Multi-objective Optimization of a Facade for Daylighting and Energy Efficiency

Open Access
Donnell, Paige Lynne
Area of Honors:
Architectural Engineering
Bachelor of Architectural Engineering
Document Type:
Thesis Supervisors:
  • Richard George Mistrick, Thesis Supervisor
  • Richard George Mistrick, Honors Advisor
  • Kevin William Houser, Faculty Reader
  • Daylighting
  • Optimization
  • Facade
  • Energy Performance

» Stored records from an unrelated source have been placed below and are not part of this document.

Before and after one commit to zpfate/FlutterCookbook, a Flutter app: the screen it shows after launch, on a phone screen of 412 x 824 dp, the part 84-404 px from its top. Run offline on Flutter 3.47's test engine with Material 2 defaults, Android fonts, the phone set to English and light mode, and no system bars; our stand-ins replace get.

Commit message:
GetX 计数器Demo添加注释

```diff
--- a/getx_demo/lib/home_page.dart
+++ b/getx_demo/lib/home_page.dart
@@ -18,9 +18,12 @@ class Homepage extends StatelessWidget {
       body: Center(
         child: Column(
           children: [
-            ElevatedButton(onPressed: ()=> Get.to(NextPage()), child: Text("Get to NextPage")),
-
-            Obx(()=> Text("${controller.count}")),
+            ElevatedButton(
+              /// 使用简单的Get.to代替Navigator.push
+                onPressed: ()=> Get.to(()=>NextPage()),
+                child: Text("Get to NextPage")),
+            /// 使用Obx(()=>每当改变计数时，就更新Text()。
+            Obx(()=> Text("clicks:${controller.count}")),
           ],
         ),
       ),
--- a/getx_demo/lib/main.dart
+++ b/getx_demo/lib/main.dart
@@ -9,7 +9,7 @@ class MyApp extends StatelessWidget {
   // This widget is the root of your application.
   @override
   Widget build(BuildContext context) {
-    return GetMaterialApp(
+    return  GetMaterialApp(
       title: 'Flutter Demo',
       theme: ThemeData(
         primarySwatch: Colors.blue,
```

The objective of this thesis is to explore the façade of an existing building and determine a design solution based on the results of a multi-objective optimization analysis of the daylighting and mechanical performance in the space. A literature review of different professional works, along with research on current industry design strategies, outline how this form of analysis has the ability to better inform the design process from an early stage. A model of the existing building facade was created to represent its unique form and orientation, allowing for material related design variables to be accurately assessed. Programs used to achieve this model include Rhino, Grasshopper, Ladybug, Honeybee, DIVA, Radiance,and Energy Plus. Glass materiality and its associated performance data for VLT, U-Value, and SHGC were chosen as the input parameters for this analysis. While altering these inputs, data sets were collected to represent the window performance in each scenario. Data provided the means for an analysis on the effects that glass construction can have on occupant view and comfort, as well as building energy loads and daylighting metrics. The purpose of this research was to expand my knowledge in the different parametric modeling tools available in the industry for use with daylight optimization and integration with different design disciplines, including the visualization and communication of results.